Modification records
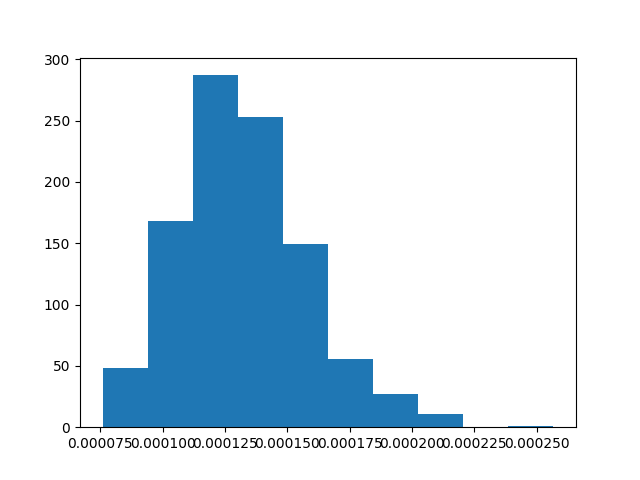
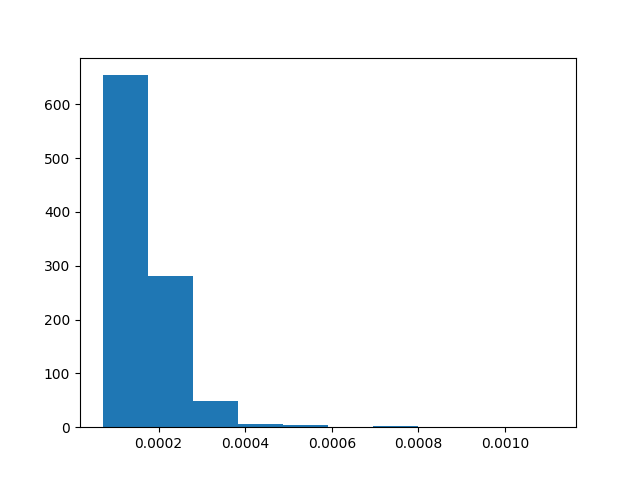
Added GPU acceleration. Increased the number of points. Visualizations are officially 🔥

diff --git a/main.py b/main.py
@@ -1,11 +1,10 @@
 from utils import *
 import matplotlib.pyplot as plt
 from functools import partial
-from multiprocessing import Pool
-import faiss 
 from indexing.faiss_utils import distance_to_centroid_faiss
-from indexing.faiss_indexers import DenseHNSWFlatIndexer
+from indexing.faiss_indexers import DenseFlatIndexer
 from tqdm import tqdm
+from scipy.stats import skew, kurtosis
 
 def generate_data(data_points=1000, dim=512, rotation_count=1, generate_function=get_hypersphere_points):
     # get hyper sphere points
@@ -42,7 +41,7 @@ def get_k_means_variance(data, k):
 if __name__ == '__main__':
 
     # constants
-    data_points = 10000
+    data_points = 1000000
     dim = 128
     cluster_count = 100
     rotation_count = 1
@@ -64,7 +63,7 @@ if __name__ == '__main__':
 
         def construct_faiss(interp):
             # create a faiss index from linear interpolation data data
-            indexer = DenseHNSWFlatIndexer()
+            indexer = DenseFlatIndexer()
             indexer.init_index(dim)
             # We need to associate each vector with a database id
             zipped_data = list(map(lambda x: x, zip(range(interp.shape[0]), list(interp))))
@@ -87,6 +86,7 @@ if __name__ == '__main__':
 
     for idx, var in enumerate(variances):
         # compute a histogram using matplotlib
+        print("Skew, kurtosis:", skew(var), kurtosis(var))
         plt.hist(var)
         plt.show()
         plt.savefig('graphs/variance_interp_' + str(idx) + '.png')

diff --git a/indexing/faiss_utils.py b/indexing/faiss_utils.py
@@ -1,10 +1,10 @@
 # This file is used to load faiss indexes and compute our variance metric
 
 from utils import get_hypersphere_points, compute_distances_from_centroid
-from indexing.faiss_indexers import DenseHNSWFlatIndexer
+from indexing.faiss_indexers import DenseFlatIndexer
 import numpy as np
 
-def distance_to_centroid_faiss(indexer : DenseHNSWFlatIndexer, query_points_amount = 1000, points_per_query = 100):
+def distance_to_centroid_faiss(indexer : DenseFlatIndexer, query_points_amount = 1000, points_per_query = 100):
     """
     Computes the variance on distance to centroid of a faiss index.
     :param index: faiss index
@@ -13,10 +13,11 @@ def distance_to_centroid_faiss(indexer : DenseHNSWFlatIndexer, query_points_amou
     :return: numpy array of shape (points, dim)
     """
     # gets probing points
-    query_points = np.float32(get_hypersphere_points(query_points_amount, indexer.index.d-1))
+    query_points = np.float32(get_hypersphere_points(query_points_amount, indexer.index.d))
 
     # sample the faiss index around each of these points
     _, indexes = indexer.search_knn(query_points, points_per_query)
+
     # get the points
     pts = list()
     # lets assume for now that pts is grouped by query points, although i am not sure that this is the case lol

diff --git a/indexing/faiss_indexers.py b/indexing/faiss_indexers.py
@@ -143,6 +143,10 @@ class DenseFlatIndexer(DenseIndexer):
         :param vector_sz: size of the vectors to index
         """
         self.index = faiss.IndexFlatIP(vector_sz)
+        
+        res = faiss.StandardGpuResources() # use a single GPU
+        self.index = faiss.index_cpu_to_gpu(res, 0, self.index)
+
 
     def index_data(self, data: List[Tuple[object, np.array]]):
         """
@@ -170,10 +174,8 @@ class DenseFlatIndexer(DenseIndexer):
         :return: list of tuples of (id, distance)
         """
         scores, indexes = self.index.search(query_vectors, top_docs)
-        # convert to external ids
-        db_ids = [[self.index_id_to_db_id[i] for i in query_top_idxs] for query_top_idxs in indexes]
-        result = [(db_ids[i], scores[i]) for i in range(len(db_ids))]
-        return result
+
+        return scores, indexes 
 
     def get_index_name(self):
         return "flat_index"
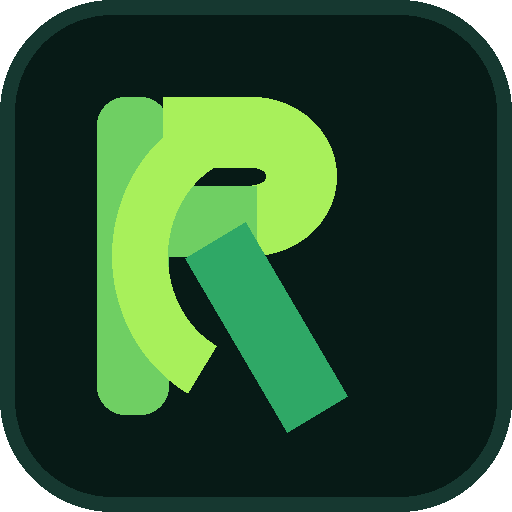
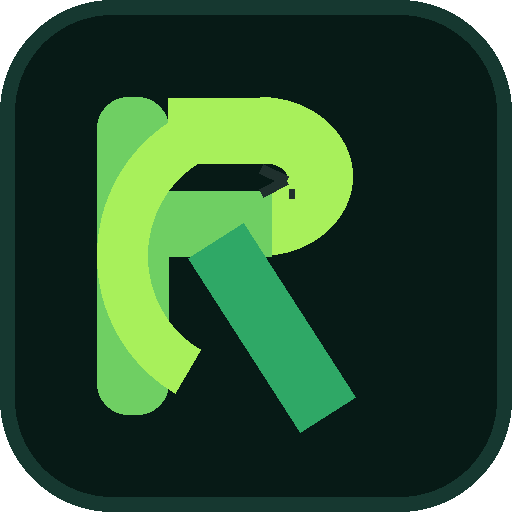
feat(branding): introduce precision vector RC monogram and wordmark identity

diff --git a/website/components/logo.tsx b/website/components/logo.tsx
@@ -1,53 +1,88 @@
-export function Logo({ className = "w-6 h-6" }: { className?: string }) {
+export function Logo({
+  className = "w-6 h-6",
+  showWordmark = false,
+}: {
+  className?: string;
+  showWordmark?: boolean;
+}) {
   return (
-    <svg
-      viewBox="0 0 64 64"
-      fill="none"
-      xmlns="http://www.w3.org/2000/svg"
-      className={className}
-    >
-      <defs>
-        <linearGradient id="v2-rc-gradient" x1="32" y1="6" x2="32" y2="58" gradientUnits="userSpaceOnUse">
-          <stop offset="0%" stopColor="#A8F05B" />
-          <stop offset="50%" stopColor="#6FCF63" />
-          <stop offset="100%" stopColor="#2FA866" />
-        </linearGradient>
-      </defs>
-
-      {/* Outer Rounded Container */}
-      <rect width="64" height="64" rx="14" fill="#071A16" stroke="#163830" strokeWidth="2" />
-
-      {/* R Stem */}
-      <rect x="12" y="12" width="9" height="40" rx="4.5" fill="url(#v2-rc-gradient)" />
-
-      {/* R Loop */}
-      <path
-        d="M 21 12 H 32 C 37.523 12 42 16.477 42 22 C 42 27.523 37.523 32 32 32 H 21"
+    <div className="inline-flex items-center gap-3 select-none">
+      <svg
+        viewBox="0 0 64 64"
         fill="none"
-        stroke="url(#v2-rc-gradient)"
-        strokeWidth="9"
-        strokeLinecap="round"
-        strokeLinejoin="round"
-      />
+        xmlns="http://www.w3.org/2000/svg"
+        className={className}
+      >
+        <defs>
+          <linearGradient id="rc-vector-gradient" x1="32" y1="6" x2="32" y2="58" gradientUnits="userSpaceOnUse">
+            <stop offset="0%" stopColor="#A8F05B" />
+            <stop offset="50%" stopColor="#6FCF63" />
+            <stop offset="100%" stopColor="#2FA866" />
+          </linearGradient>
+        </defs>
 
-      {/* R Diagonal Leg (Execution Cut) */}
-      <path
-        d="M 27 30 L 40 52"
-        fill="none"
-        stroke="url(#v2-rc-gradient)"
-        strokeWidth="9"
-        strokeLinecap="round"
-      />
+        {/* Outer Dark Container */}
+        <rect width="64" height="64" rx="14" fill="#071A16" stroke="#163830" strokeWidth="2" />
 
-      {/* C Arc */}
-      <path
-        d="M 52 20 C 47.5 13.5 39 12 33 12 C 22 12 14 21 14 32 C 14 43 22 52 33 52 C 39 52 47.5 50.5 52 44"
-        fill="none"
-        stroke="url(#v2-rc-gradient)"
-        strokeWidth="7"
-        strokeLinecap="round"
-        opacity="0.95"
-      />
-    </svg>
+        {/* Left Vertical Pillar (R) */}
+        <rect x="12" y="12" width="9" height="40" rx="4.5" fill="url(#rc-vector-gradient)" />
+
+        {/* Upper Loop of R */}
+        <path
+          d="M 21 12 H 34 C 40 12 44 16.5 44 22 C 44 27.5 40 32 34 32 H 21"
+          fill="none"
+          stroke="url(#rc-vector-gradient)"
+          strokeWidth="8"
+          strokeLinecap="round"
+          strokeLinejoin="round"
+        />
+
+        {/* 45° Diagonal Negative-Space Cut */}
+        <path
+          d="M 27 30 L 41 52"
+          fill="none"
+          stroke="url(#rc-vector-gradient)"
+          strokeWidth="8"
+          strokeLinecap="round"
+        />
+
+        {/* Large C Arc */}
+        <path
+          d="M 51 18 C 45 12 36 12 30 12 C 20 12 12 20 12 32 C 12 44 20 52 30 52 C 36 52 45 52 51 46"
+          fill="none"
+          stroke="url(#rc-vector-gradient)"
+          strokeWidth="6"
+          strokeLinecap="round"
+          opacity="0.9"
+        />
+
+        {/* Subtle Terminal Prompt inside C (> _) */}
+        <path
+          d="M 33 21 L 36 23.5 L 33 26"
+          fill="none"
+          stroke="#071A16"
+          strokeWidth="1.5"
+          strokeLinecap="round"
+          strokeLinejoin="round"
+        />
+        <line
+          x1="38" y1="26" x2="41" y2="26"
+          stroke="#071A16"
+          strokeWidth="1.5"
+          strokeLinecap="round"
+        />
+      </svg>
+
+      {showWordmark && (
+        <div className="flex flex-col text-left font-mono">
+          <span className="text-sm font-medium tracking-tight text-zinc-900 dark:text-[#F0F6FC]">
+            RahulChaube
+          </span>
+          <span className="text-[10px] font-normal tracking-wider text-zinc-500 dark:text-[#8B949E] uppercase">
+            Runtime
+          </span>
+        </div>
+      )}
+    </div>
   );
 }

diff --git a/scripts/generate_assets.py b/scripts/generate_assets.py
@@ -6,7 +6,7 @@ def create_logo_image(size):
     img = Image.new("RGBA", (width, height), (0, 0, 0, 0))
     draw = ImageDraw.Draw(img)
     
-    # Outer dark rounded rect
+    # Outer dark container
     rx = int(width * 0.22)
     bg_color = (7, 26, 22, 255) # #071A16
     draw.rounded_rectangle([0, 0, width-1, height-1], radius=rx, fill=bg_color, outline=(22, 56, 48, 255), width=max(1, int(width*0.03)))
@@ -16,33 +16,42 @@ def create_logo_image(size):
     c_mid = (111, 207, 99, 255)  # #6FCF63
     c_bot = (47, 168, 102, 255)  # #2FA866
     
-    # R Stem
+    # Left Vertical Pillar (R)
     x1 = int(width * 0.19)
     y1 = int(height * 0.19)
     w1 = int(width * 0.14)
     h1 = int(height * 0.62)
-    draw.rounded_rectangle([x1, y1, x1+w1, y1+h1], radius=int(w1*0.4), fill=c_mid)
+    draw.rounded_rectangle([x1, y1, x1+w1, y1+h1], radius=int(w1*0.45), fill=c_mid)
     
-    # R Loop
-    st_w = max(2, int(width * 0.14))
+    # R Upper Loop
+    st_w = max(2, int(width * 0.13))
     cx1 = int(width * 0.33)
     cy1 = int(height * 0.19)
-    cw = int(width * 0.33)
+    cw = int(width * 0.36)
     ch = int(height * 0.31)
     draw.arc([cx1, cy1, cx1+cw, cy1+ch], start=270, end=90, fill=c_top, width=st_w)
-    draw.line([int(width*0.32), int(height*0.19)+st_w//2, int(width*0.50), int(height*0.19)+st_w//2], fill=c_top, width=st_w)
-    draw.line([int(width*0.32), int(height*0.50)-st_w//2, int(width*0.50), int(height*0.50)-st_w//2], fill=c_mid, width=st_w)
+    draw.line([int(width*0.33), int(height*0.19)+st_w//2, int(width*0.53), int(height*0.19)+st_w//2], fill=c_top, width=st_w)
+    draw.line([int(width*0.33), int(height*0.50)-st_w//2, int(width*0.53), int(height*0.50)-st_w//2], fill=c_mid, width=st_w)
     
-    # R Diagonal Leg
-    draw.line([int(width*0.42), int(height*0.47), int(width*0.62), int(height*0.81)], fill=c_bot, width=st_w)
+    # Diagonal Negative Cut Leg
+    draw.line([int(width*0.42), int(height*0.47), int(width*0.64), int(height*0.81)], fill=c_bot, width=st_w)
     
-    # C Arc
-    arc_w = max(2, int(width * 0.11))
-    c_x1 = int(width * 0.22)
+    # Large C Arc
+    arc_w = max(2, int(width * 0.10))
+    c_x1 = int(width * 0.19)
     c_y1 = int(height * 0.19)
-    c_w = int(width * 0.59)
+    c_w = int(width * 0.61)
     c_h = int(height * 0.62)
     draw.arc([c_x1, c_y1, c_x1+c_w, c_y1+c_h], start=120, end=240, fill=c_top, width=arc_w)
+    
+    # Subtle Terminal Prompt (> _) if size >= 64
+    if size >= 64:
+        px1 = int(width * 0.51)
+        py1 = int(height * 0.33)
+        pw = max(2, int(width * 0.05))
+        draw.line([px1, py1, px1+pw, py1+pw//2], fill=(7, 26, 22, 230), width=max(1, int(width*0.02)))
+        draw.line([px1+pw, py1+pw//2, px1, py1+pw], fill=(7, 26, 22, 230), width=max(1, int(width*0.02)))
+        draw.line([px1+pw+3, py1+pw, px1+pw+8, py1+pw], fill=(7, 26, 22, 230), width=max(1, int(width*0.02)))
     
     return img
 
@@ -54,9 +63,9 @@ def create_social_card():
     logo = create_logo_image(160)
     img.paste(logo, (100, 235), logo)
     
-    draw.text((300, 240), "RahulChaube Runtime", fill=(240, 246, 252, 255))
-    draw.text((300, 310), "A next-generation JavaScript & TypeScript developer platform.", fill=(139, 148, 158, 255))
-    draw.text((300, 360), "Version 2 · MIT Licensed", fill=(111, 207, 99, 255))
+    draw.text((300, 240), "RahulChaube", fill=(240, 246, 252, 255))
+    draw.text((300, 290), "RUNTIME", fill=(111, 207, 99, 255))
+    draw.text((300, 340), "High-Performance JavaScript & TypeScript Platform", fill=(139, 148, 158, 255))
     
     return img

DESCRIPTION OF THE TASK.
Your answer should consist of all lines above that include the string "size".

TASK OUTPUT.
         :param vector_sz: size of the vectors to index
@@ -6,7 +6,7 @@ def create_logo_image(size):
@@ -16,33 +16,42 @@ def create_logo_image(size):
+    # Subtle Terminal Prompt (> _) if size >= 64
+    if size >= 64:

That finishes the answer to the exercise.